[Itemized modification records]
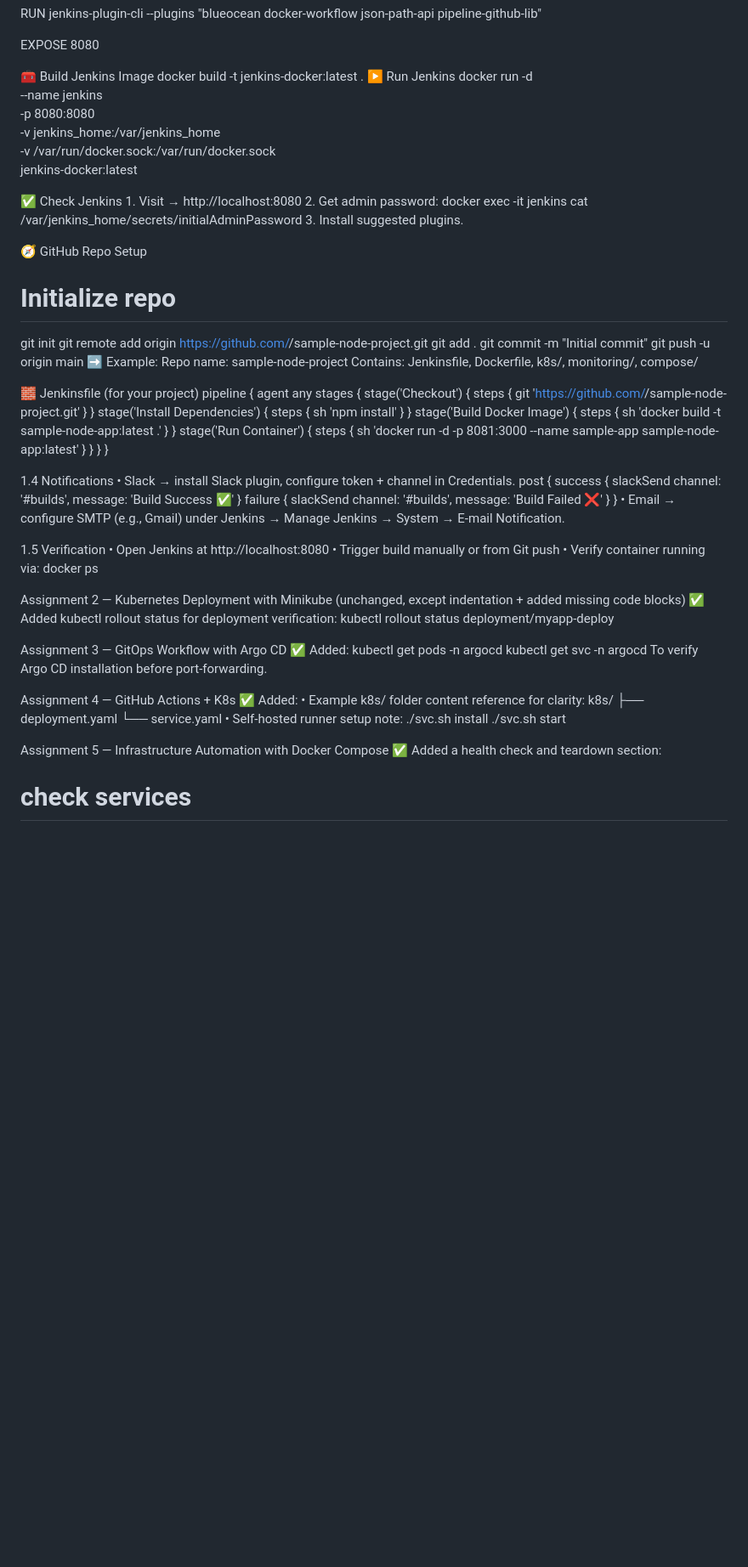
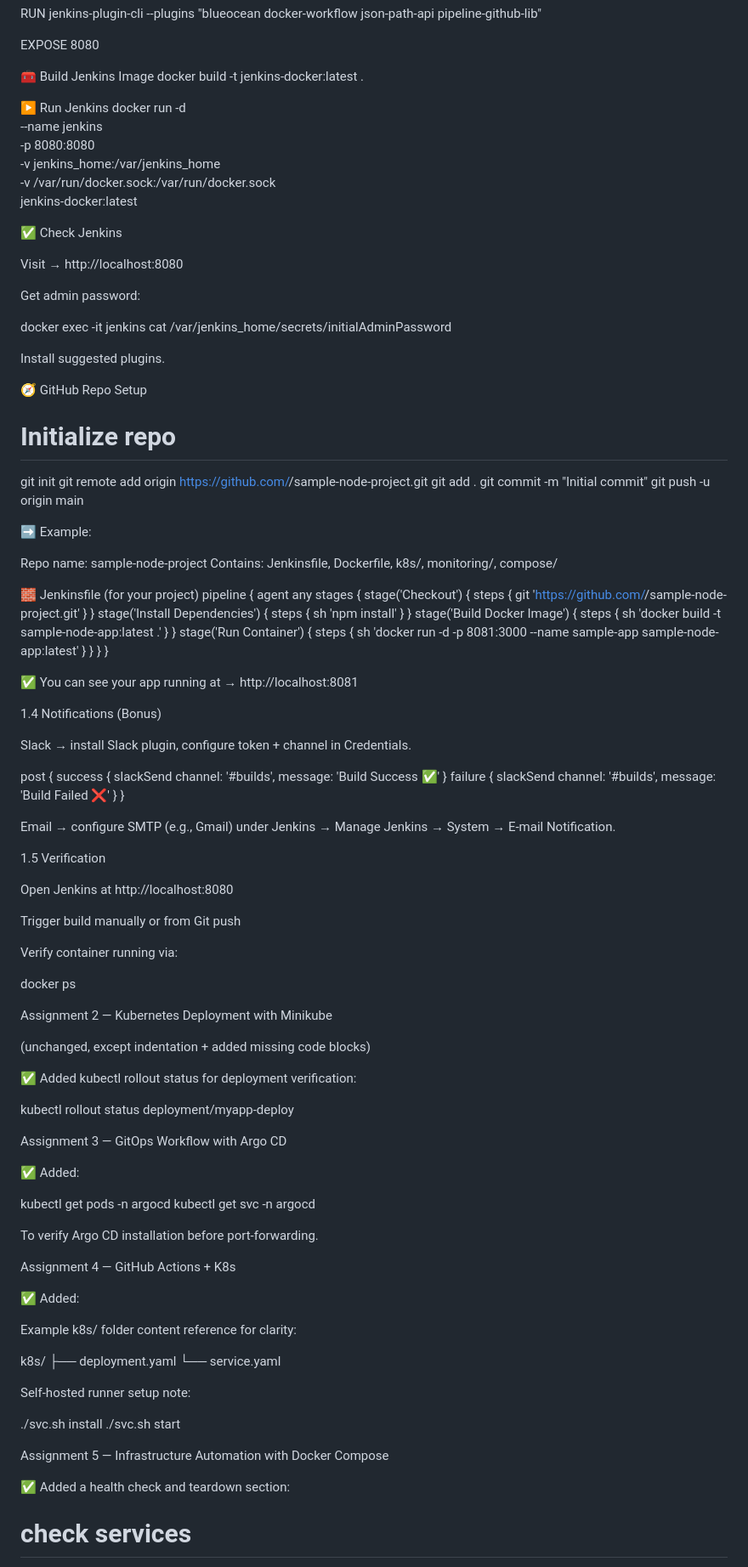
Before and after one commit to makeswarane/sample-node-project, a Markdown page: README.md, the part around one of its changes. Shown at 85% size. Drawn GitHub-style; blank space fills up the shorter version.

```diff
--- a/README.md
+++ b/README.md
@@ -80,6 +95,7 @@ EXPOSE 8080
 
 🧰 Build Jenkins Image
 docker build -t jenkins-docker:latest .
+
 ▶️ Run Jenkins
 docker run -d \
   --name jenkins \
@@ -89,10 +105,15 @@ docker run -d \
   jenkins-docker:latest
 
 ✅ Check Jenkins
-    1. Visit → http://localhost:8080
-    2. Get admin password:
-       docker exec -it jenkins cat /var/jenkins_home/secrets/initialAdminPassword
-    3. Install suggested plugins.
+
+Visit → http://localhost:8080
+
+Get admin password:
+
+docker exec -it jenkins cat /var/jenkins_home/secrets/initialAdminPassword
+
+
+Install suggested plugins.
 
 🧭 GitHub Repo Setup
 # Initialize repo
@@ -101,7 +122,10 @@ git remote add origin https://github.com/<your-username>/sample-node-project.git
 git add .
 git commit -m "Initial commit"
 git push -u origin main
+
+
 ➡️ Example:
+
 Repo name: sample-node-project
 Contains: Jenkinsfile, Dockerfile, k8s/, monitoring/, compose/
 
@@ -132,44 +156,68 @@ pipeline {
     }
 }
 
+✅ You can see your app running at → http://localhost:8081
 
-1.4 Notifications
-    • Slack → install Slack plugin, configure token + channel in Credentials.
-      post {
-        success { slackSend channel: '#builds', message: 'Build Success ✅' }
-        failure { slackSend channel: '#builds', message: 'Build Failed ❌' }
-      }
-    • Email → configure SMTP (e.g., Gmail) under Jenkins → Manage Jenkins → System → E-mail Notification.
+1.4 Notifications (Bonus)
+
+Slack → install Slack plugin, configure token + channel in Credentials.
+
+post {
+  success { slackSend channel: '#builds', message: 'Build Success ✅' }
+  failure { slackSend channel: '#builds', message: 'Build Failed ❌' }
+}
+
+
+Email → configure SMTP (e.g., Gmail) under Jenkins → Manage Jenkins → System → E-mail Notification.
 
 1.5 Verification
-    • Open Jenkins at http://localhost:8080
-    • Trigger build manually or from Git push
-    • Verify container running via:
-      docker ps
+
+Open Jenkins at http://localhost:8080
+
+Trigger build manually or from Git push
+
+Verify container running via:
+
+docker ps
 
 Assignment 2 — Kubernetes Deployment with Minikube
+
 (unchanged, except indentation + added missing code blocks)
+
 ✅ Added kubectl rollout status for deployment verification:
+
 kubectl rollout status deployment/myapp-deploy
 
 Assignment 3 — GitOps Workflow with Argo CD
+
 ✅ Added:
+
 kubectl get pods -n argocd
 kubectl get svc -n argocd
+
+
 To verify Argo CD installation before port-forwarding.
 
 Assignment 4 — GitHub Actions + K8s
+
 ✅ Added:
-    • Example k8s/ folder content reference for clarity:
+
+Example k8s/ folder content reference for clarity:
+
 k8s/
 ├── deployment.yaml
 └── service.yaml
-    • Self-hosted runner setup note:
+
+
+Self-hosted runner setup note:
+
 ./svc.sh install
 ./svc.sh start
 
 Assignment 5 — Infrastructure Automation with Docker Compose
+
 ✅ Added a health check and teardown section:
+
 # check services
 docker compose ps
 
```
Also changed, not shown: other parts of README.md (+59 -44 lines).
* * *
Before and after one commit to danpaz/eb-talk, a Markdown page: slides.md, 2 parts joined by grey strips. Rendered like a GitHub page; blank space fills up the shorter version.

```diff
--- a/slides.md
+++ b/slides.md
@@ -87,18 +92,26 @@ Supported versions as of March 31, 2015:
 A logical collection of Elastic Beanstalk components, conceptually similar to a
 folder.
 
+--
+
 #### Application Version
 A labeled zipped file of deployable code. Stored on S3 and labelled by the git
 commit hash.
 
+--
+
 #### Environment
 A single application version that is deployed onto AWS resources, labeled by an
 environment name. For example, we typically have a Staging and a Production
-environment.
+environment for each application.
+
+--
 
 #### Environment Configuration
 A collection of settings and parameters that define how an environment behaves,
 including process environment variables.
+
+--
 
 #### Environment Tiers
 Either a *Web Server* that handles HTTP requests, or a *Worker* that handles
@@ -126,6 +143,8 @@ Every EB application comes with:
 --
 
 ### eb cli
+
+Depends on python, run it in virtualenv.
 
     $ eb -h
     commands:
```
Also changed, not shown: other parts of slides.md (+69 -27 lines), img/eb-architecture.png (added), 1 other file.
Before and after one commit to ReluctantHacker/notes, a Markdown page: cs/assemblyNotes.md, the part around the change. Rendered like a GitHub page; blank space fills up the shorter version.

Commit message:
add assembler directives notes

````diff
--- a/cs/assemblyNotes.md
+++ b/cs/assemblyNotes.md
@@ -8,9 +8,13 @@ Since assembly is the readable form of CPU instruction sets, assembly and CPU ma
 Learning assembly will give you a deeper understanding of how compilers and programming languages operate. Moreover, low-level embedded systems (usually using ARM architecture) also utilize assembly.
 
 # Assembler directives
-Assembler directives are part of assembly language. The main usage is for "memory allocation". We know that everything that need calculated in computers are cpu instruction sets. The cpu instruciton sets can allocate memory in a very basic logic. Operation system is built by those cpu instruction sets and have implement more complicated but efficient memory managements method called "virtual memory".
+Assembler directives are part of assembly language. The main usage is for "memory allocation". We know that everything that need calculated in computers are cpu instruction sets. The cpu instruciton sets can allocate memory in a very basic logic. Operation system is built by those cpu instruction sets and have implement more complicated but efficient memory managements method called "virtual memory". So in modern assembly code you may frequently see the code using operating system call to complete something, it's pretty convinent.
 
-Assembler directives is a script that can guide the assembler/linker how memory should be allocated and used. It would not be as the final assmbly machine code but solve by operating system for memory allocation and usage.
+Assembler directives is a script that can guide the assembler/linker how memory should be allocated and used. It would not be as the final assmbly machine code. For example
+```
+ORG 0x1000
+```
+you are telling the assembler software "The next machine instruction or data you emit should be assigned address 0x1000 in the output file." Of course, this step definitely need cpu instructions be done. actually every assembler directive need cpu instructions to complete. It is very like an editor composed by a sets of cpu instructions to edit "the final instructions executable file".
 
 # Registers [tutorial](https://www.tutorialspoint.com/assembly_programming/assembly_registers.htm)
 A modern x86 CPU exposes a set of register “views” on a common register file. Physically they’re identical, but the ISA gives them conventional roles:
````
--
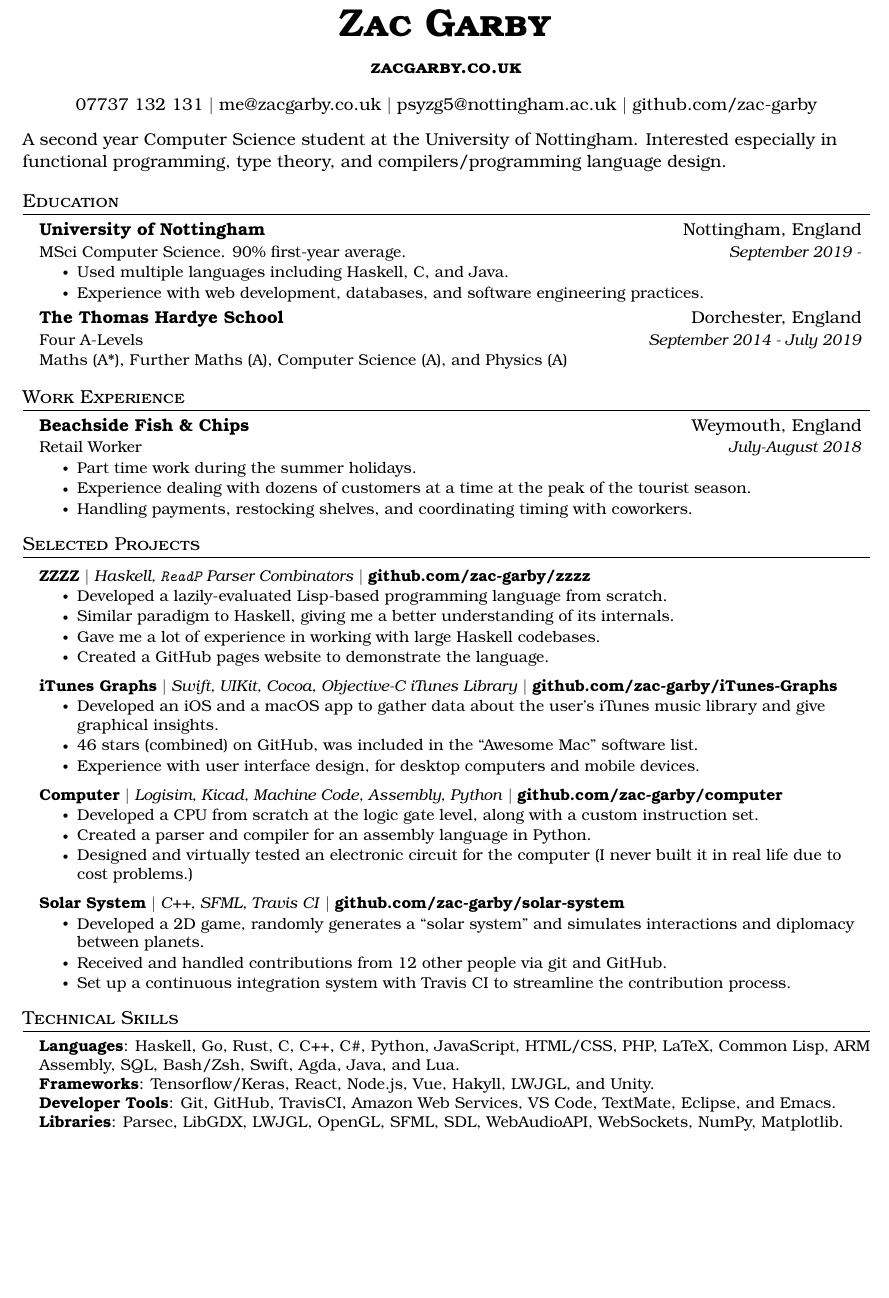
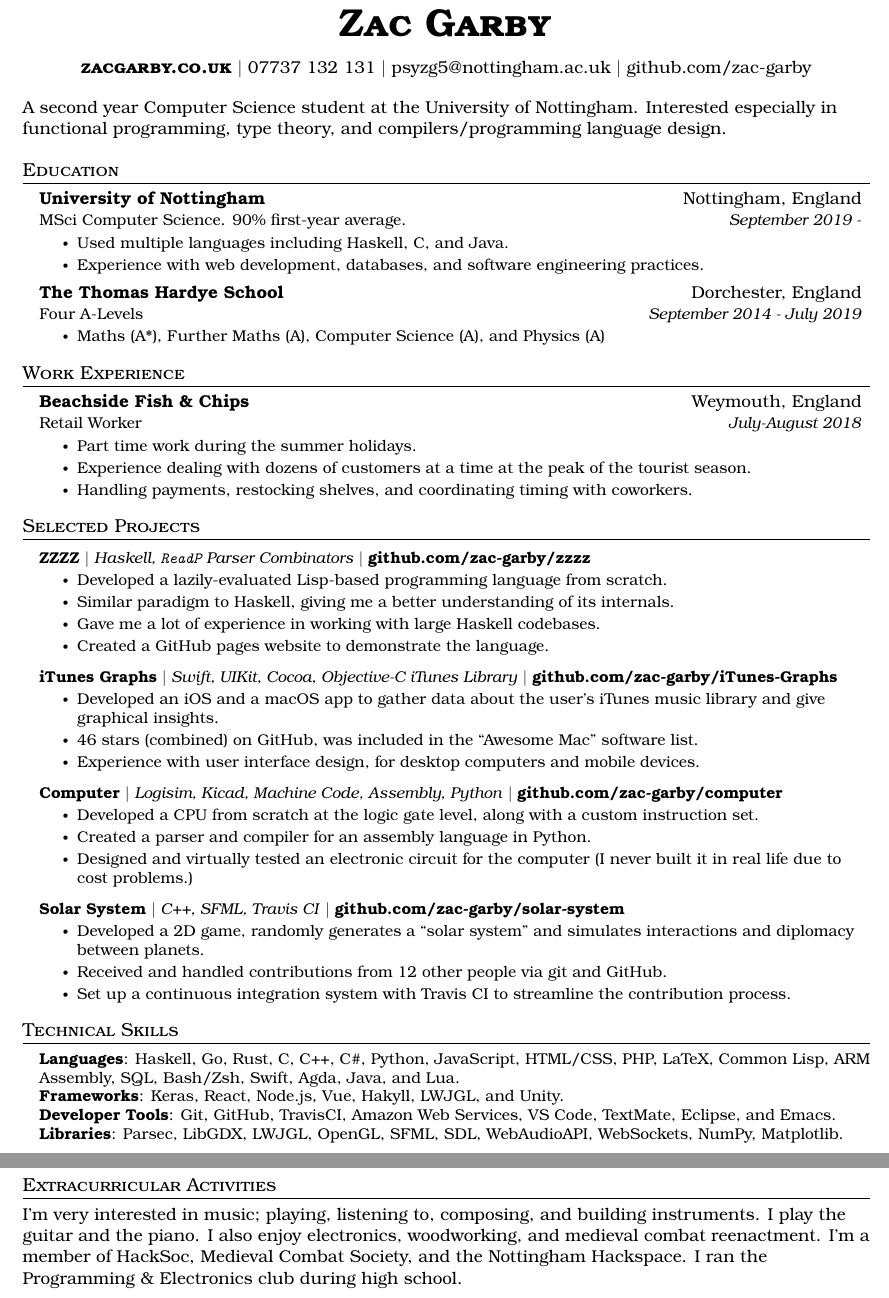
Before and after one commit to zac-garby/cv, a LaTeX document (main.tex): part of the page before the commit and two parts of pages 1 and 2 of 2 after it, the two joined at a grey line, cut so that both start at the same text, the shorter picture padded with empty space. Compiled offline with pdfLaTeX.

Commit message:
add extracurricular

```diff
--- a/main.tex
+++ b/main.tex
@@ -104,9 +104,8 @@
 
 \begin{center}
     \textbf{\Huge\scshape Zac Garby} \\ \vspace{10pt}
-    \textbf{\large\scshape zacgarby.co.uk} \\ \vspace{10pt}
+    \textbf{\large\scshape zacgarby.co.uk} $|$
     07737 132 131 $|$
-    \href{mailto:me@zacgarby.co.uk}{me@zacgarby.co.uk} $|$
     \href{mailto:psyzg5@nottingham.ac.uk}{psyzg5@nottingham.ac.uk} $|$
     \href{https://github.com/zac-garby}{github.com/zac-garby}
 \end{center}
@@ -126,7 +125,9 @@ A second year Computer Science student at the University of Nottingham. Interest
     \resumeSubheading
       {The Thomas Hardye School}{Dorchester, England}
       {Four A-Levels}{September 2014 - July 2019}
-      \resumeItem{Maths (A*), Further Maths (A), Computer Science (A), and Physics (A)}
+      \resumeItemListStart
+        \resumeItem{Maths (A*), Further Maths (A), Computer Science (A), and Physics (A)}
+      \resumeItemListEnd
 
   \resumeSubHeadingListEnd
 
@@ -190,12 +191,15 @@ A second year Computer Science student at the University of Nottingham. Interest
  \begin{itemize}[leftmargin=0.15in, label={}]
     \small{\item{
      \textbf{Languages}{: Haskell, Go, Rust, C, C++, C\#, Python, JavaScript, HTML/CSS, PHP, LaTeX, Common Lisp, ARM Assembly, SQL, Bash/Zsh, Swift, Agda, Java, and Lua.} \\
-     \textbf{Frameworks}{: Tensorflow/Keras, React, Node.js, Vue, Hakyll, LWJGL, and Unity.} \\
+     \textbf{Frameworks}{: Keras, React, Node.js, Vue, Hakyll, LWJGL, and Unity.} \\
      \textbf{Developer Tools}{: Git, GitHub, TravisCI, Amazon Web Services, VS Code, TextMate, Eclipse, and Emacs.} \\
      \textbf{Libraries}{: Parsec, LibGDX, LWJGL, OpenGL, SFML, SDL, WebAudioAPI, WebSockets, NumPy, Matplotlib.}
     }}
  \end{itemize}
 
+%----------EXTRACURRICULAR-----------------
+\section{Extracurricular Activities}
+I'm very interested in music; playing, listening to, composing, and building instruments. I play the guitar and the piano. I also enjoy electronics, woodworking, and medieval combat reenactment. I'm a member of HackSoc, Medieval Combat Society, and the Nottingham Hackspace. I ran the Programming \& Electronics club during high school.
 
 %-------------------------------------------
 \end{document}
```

Description of the task
The lines above that hold "README" are the result; show every one of them.

Result of this task
Before and after one commit to makeswarane/sample-node-project, a Markdown page: README.md, the part around one of its changes. Shown at 85% size. Drawn GitHub-style; blank space fills up the shorter version.
--- a/README.md
+++ b/README.md
Also changed, not shown: other parts of README.md (+59 -44 lines).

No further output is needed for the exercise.